16 September 2012

Some data points

A530 pedals; presuming they don't collapse in a heap sometime in the next 5,000 km, they're made of win.  Not fangy, easy to clip into and out of even with SH-51 cleats, not quite as thick as the M324s, and generally better support around the cleat.

High Sierra cranks -- wow.  A 17% increase in the pedal circle diameter makes a difference, or maybe a 30mm spindle and good bearings makes a difference; legs less sad, average speed up, comfortable rowing-along speed way up.  (Must figure out where to ride that isn't chock-full of people strolling about line-abreast in oblivious groups, though.  Fewer ten pound dogs who figure they can take me and the bicycle would also be welcome.)

Less good -- something about the whole process rattled the pluperfect out of the fenders and racks, so that I lost the left side front fender stay bolt, the left side rear rack bolt to the dropouts, and the left side rear rack bolt to the seat stays was about halfway out when the rubbing front fender clued me in that something was wrong.  Right side bolts were somewhat loosened but nothing like as bad as the left side.  More power transmission means more frame flex?  I have no idea.  I'll admit I use lots of anti-seize on the rear rack bolts but the front fender bolt was into a nyloc nut with no grease whatsoever; I'm kinda surprised it rattled loose!  (Had enough spares with me, but need to carry more.)

Also, first time down the new and improved Pottery Road; hit 52 kph while braking.  Less obviously suicidal than the old version, but still not a source of joy.  (that the up side is a separated lane is very much a source of joy.)

13 September 2012

A substantial relief

So after the spider-anodizer bent some, and the Post Office bent another, my High Sierra crankset showed up yesterday.

The prized out of the bubble wrap view, above,

 and this the taken-to-component-pieces view.

I'm told Campy cranks work this way, with the central spacer and bolting together.  It took a bit of fiddling to get the spacer to play nicely, and I was very glad I had the correct extension for the 6mm hex driver socket, but it did all go together and get torqued to the specified 50 Nm.

The pedals are Shimano A530s; the goal is to have something less fangy than the impressively durable but also wrapped in a thin strip of  stainless steel as is readily sharpened by encounters with curbs  M234s.  

All together again; I went round and round some lane ways (parts of Toronto stick lane ways between residential streets, and the garage is off the lane way) and managed to convince myself that toe clearance wasn't an issue, despite the SKS Longboard fenders or the 195mm crank arm length.  (Having completely failed to notice it as an issue despite repeated right-angled turns.)

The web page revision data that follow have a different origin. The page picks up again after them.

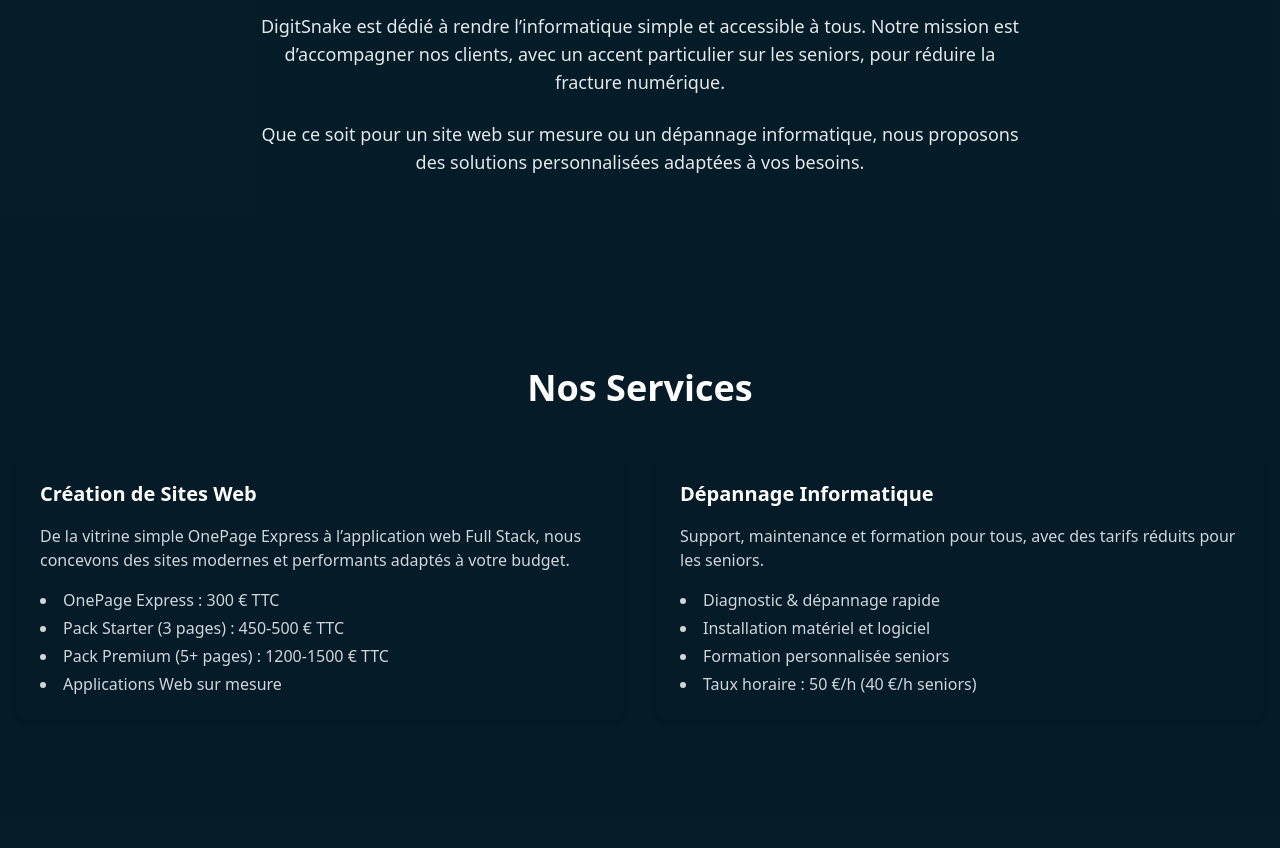
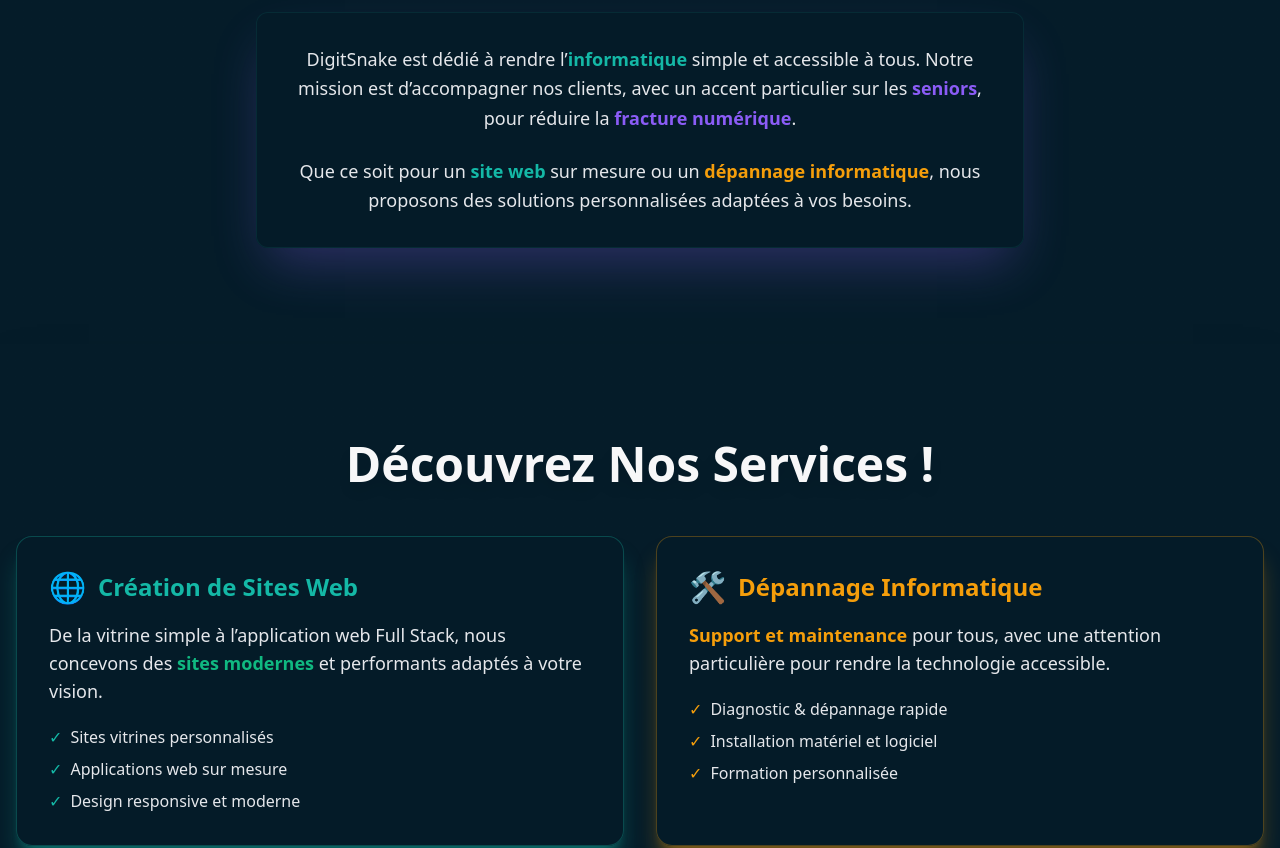
Before and after one commit to petaccia/DigitSnake, a Next.js app: page / in a window 1280 px wide. Shown: the part 800-1648 px from the top of the page. Built offline with nearby package versions, Linux system fonts and the light colour scheme; a web font is replaced by a local one.

Commit message:
Update global styles and restructure Home page layout by adding About and Services sections

```diff
--- a/src/app/globals.css
+++ b/src/app/globals.css
@@ -3,10 +3,12 @@
 
 @theme  {
   --color-primary: #051c29; /* bleu foncè*/
-  --color-secondary: #14b8a6; /* bleu clair*/
-  --color-tertiary: #f9fafb; /* blanc*/
-  --color-quaternary	: #9ca3af; /* gris*/
-  --color-octonary: #f59e0b ; /*orange*/
+  --color-secondary: #14b8a6; /* bleu clair - informatique */
+  --color-tertiary: #f9fafb; /* blanc */
+  --color-quaternary: #9ca3af; /* gris - fracture numérique */
+  --color-quinary: #10b981; /* vert - site web */
+  --color-senary: #8b5cf6; /* violet - seniors */
+  --color-octonary: #f59e0b; /* orange - dépannage informatique */
 
   --font-roboto: "Roboto", sans-serif;
   --font-poppins: "Poppins", sans-serif;
--- a/src/app/page.tsx
+++ b/src/app/page.tsx
@@ -1,4 +1,6 @@
 import HeroSection from "../components/page/home/HeroSection";
+import AboutSection from "../components/page/home/AboutSection";
+import ServicesSection from "../components/page/home/ServicesSection";
 
 export default function Home() {
   return (
@@ -8,52 +10,10 @@ export default function Home() {
         <HeroSection />
 
         {/* About Section */}
-        <section className="py-16 md:py-24 bg-primary/90">
-          <div className="container mx-auto px-4">
-            <h2 className="text-3xl md:text-4xl font-bold mb-12 text-center">À Propos de DigitSnake</h2>
-            <div className="max-w-3xl mx-auto text-center">
-              <p className="text-lg text-gray-200 mb-6">
-                DigitSnake est dédié à rendre l’informatique simple et accessible à tous. Notre mission est d’accompagner nos clients, avec un accent particulier sur les seniors, pour réduire la fracture numérique.
-              </p>
-              <p className="text-lg text-gray-200">
-                Que ce soit pour un site web sur mesure ou un dépannage informatique, nous proposons des solutions personnalisées adaptées à vos besoins.
-              </p>
-            </div>
-          </div>
-        </section>
+        <AboutSection />
 
         {/* Services Section */}
-        <section className="py- v16 md:py-24 bg-primary/85">
-          <div className="container mx-auto px-4">
-            <h2 className="text-3xl md:text-4xl font-bold mb-12 text-center">Nos Services</h2>
-            <div className="grid grid-cols-1 md:grid-cols-2 gap-8">
-              <article className="bg-primary/80 p-6 rounded-lg shadow-md hover:shadow-lg transition-shadow">
-                <h3 className="text-xl font-semibold mb-4">Création de Sites Web</h3>
-                <p className="text-gray-300 mb-4">
-                  De la vitrine simple OnePage Express à l’application web Full Stack, nous concevons des sites modernes et performants adaptés à votre budget.
-                </p>
-                <ul className="list-disc list-inside text-gray-300 space-y-1">
-                  <li>OnePage Express : 300 € TTC</li>
-                  <li>Pack Starter (3 pages) : 450-500 € TTC</li>
-                  <li>Pack Premium (5+ pages) : 1200-1500 € TTC</li>
-                  <li>Applications Web sur mesure</li>
-                </ul>
-              </article>
-              <article className="bg-primary/80 p-6 rounded-lg shadow-md hover:shadow-lg transition-shadow">
-                <h3 className="text-xl font-semibold mb-4">Dépannage Informatique</h3>
-                <p className="text-gray-300 mb-4">
-                  Support, maintenance et formation pour tous, avec des tarifs réduits pour les seniors.
-                </p>
-                <ul className="list-disc list-inside text-gray-300 space-y-1">
-                  <li>Diagnostic & dépannage rapide</li>
-                  <li>Installation matériel et logiciel</li>
-                  <li>Formation personnalisée seniors</li>
-                  <li>Taux horaire : 50 €/h (40 €/h seniors)</li>
-                </ul>
-              </article>
-            </div>
-          </div>
-        </section>
+        <ServicesSection />
 
         {/* CTA Section */}
         <section className="py-16 md:py-24 bg-gradient-to-b from-primary/80 to-primary">
--- /dev/null
+++ b/src/components/page/home/AboutSection.tsx
@@ -0,0 +1,17 @@
+export default function AboutSection() {
+  return (
+    <section className="py-16 md:py-24 bg-gradient-to-b from-primary/90 to-primary/80">
+      <div className="container mx-auto px-4">
+        <h2 className="text-3xl md:text-4xl font-bold mb-12 text-center text-white drop-shadow-lg">À Propos de DigitSnake</h2>
+        <div className="max-w-3xl mx-auto text-center bg-primary/98 p-8 rounded-xl shadow-2xl/30 shadow-senary border border-secondary/10">
+          <p className="text-lg text-gray-200 mb-6 leading-relaxed">
+            DigitSnake est dédié à rendre l’<span className="font-semibold text-secondary">informatique</span> simple et accessible à tous. Notre mission est d’accompagner nos clients, avec un accent particulier sur les <span className="font-semibold text-senary">seniors</span>, pour réduire la <span className="font-semibold text-senary">fracture numérique</span>.
+          </p>
+          <p className="text-lg text-gray-200 leading-relaxed">
+            Que ce soit pour un <span className="font-semibold text-secondary">site web</span> sur mesure ou un <span className="font-semibold text-octonary">dépannage informatique</span>, nous proposons des solutions personnalisées adaptées à vos besoins.
+          </p>
+        </div>
+      </div>
+    </section>
+  );
+}
--- /dev/null
+++ b/src/components/page/home/ServicesSection.tsx
@@ -0,0 +1,39 @@
+export default function ServicesSection() {
+  return (
+    <section className="py-16 md:py-24 bg-gradient-to-b from-primary/85 to-primary/75 shadow-2xl">
+      <div className="container mx-auto px-4">
+        <h2 className="text-3xl md:text-5xl font-bold mb-12 text-center text-white drop-shadow-xl animate-pulse">Découvrez Nos Services !</h2>
+        <div className="grid grid-cols-1 md:grid-cols-2 gap-8">
+          <article className="bg-primary/90 p-8 rounded-2xl shadow-xl/35 shadow-secondary hover:shadow-2xl/35  transition-all duration-300 border border-secondary/30 transform hover:-translate-y-2">
+            <div className="flex items-center mb-4">
+              <div className="text-3xl mr-3 text-secondary">🌐</div>
+              <h3 className="text-2xl font-bold text-secondary">Création de Sites Web</h3>
+            </div>
+            <p className="text-gray-200 mb-5 text-lg">
+              De la vitrine simple à l’application web Full Stack, nous concevons des <span className="font-semibold text-quinary">sites modernes</span> et performants adaptés à votre vision.
+            </p>
+            <ul className="list-none space-y-2">
+              <li className="flex items-center text-gray-200"><span className="text-secondary mr-2">✓</span> Sites vitrines personnalisés</li>
+              <li className="flex items-center text-gray-200"><span className="text-secondary mr-2">✓</span> Applications web sur mesure</li>
+              <li className="flex items-center text-gray-200"><span className="text-secondary mr-2">✓</span> Design responsive et moderne</li>
+            </ul>
+          </article>
+          <article className="bg-primary/90 p-8 rounded-2xl shadow-xl/35 shadow-octonary hover:shadow-2xl/35 transition-all duration-300 border border-octonary/30 transform hover:-translate-y-2">
+            <div className="flex items-center mb-4">
+              <div className="text-3xl mr-3 text-octonary">🛠️</div>
+              <h3 className="text-2xl font-bold text-octonary">Dépannage Informatique</h3>
+            </div>
+            <p className="text-gray-200 mb-5 text-lg">
+              <span className="font-semibold text-octonary">Support et maintenance</span> pour tous, avec une attention particulière pour rendre la technologie accessible.
+            </p>
+            <ul className="list-none space-y-2">
+              <li className="flex items-center text-gray-200"><span className="text-octonary mr-2">✓</span> Diagnostic & dépannage rapide</li>
+              <li className="flex items-center text-gray-200"><span className="text-octonary mr-2">✓</span> Installation matériel et logiciel</li>
+              <li className="flex items-center text-gray-200"><span className="text-octonary mr-2">✓</span> Formation personnalisée</li>
+            </ul>
+          </article>
+        </div>
+      </div>
+    </section>
+  );
+}
```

Pedal clearance seems OK, too; the spreadsheet on the Sheldon Brown cite suggests I'd hit at 64.13mm, and the tip of the crank arm is 70.  So it's tight, but it's not too tight, or at least it doesn't seem to be so far.

Seat went down a bit, so I probably want to move one of the spacers up on the stem, too.

Also, to go for an actual ride and see if anything in the drive train bends, but so far, so good.

12 September 2012

Eventually she gives up

with marping at me to stop doing that pointless bicycle stuff and pay attention to her, as is my obvious sole function, and tries to blast me away from the repair stand by sheer cuteness.

02 September 2012

Small victories

So, I've been developing this bad habit of bending chain rings, to the point where I began to suspect the cranks, or, rather, that one of the arms of the spider was out of flat a bit, and Not Helping in consequence.

Getting 180mm cranks involves a substantial wait for things to be put on a boat; given that, throwing money at the problem means there's no difference between 180 and the 195 various proportional-crank advocates say I (or, rather, someone with my leg length) should use.

Everything I've seen suggests crank length has nothing to do with total power output (at least over short periods of time); that is entirely about pedal velocity.  I am hoping the larger circle will lead to less fatigue, since I'll get more time per unit of pedal distance in terms of muscle recovery.

So, back on 30 June, I ordered some 195mm cranks from High Sierra.

They showed up, due to High Sierra having a bunch of supplier problems involving spiders, on the 29th of August.

With one arm of the spider poking out of the box; it looked a bit scuffed, but otherwise intact, so I was an idiot and didn't think anything of it or try to complain to the post office.

The spider arm as was poking out of the box?  Its chainring bolt hole was just a bit out of round as it arrived.

So back the whole thing goes, where it shall presumptively get a new spider.

This, on the other hand, is managing to fit the third water bottle cage with 35mm tyres and SKS longboard fenders, which took me three tries and a lot of fussing.

But it makes me happy, because it's surprisingly easy to need bottle number three.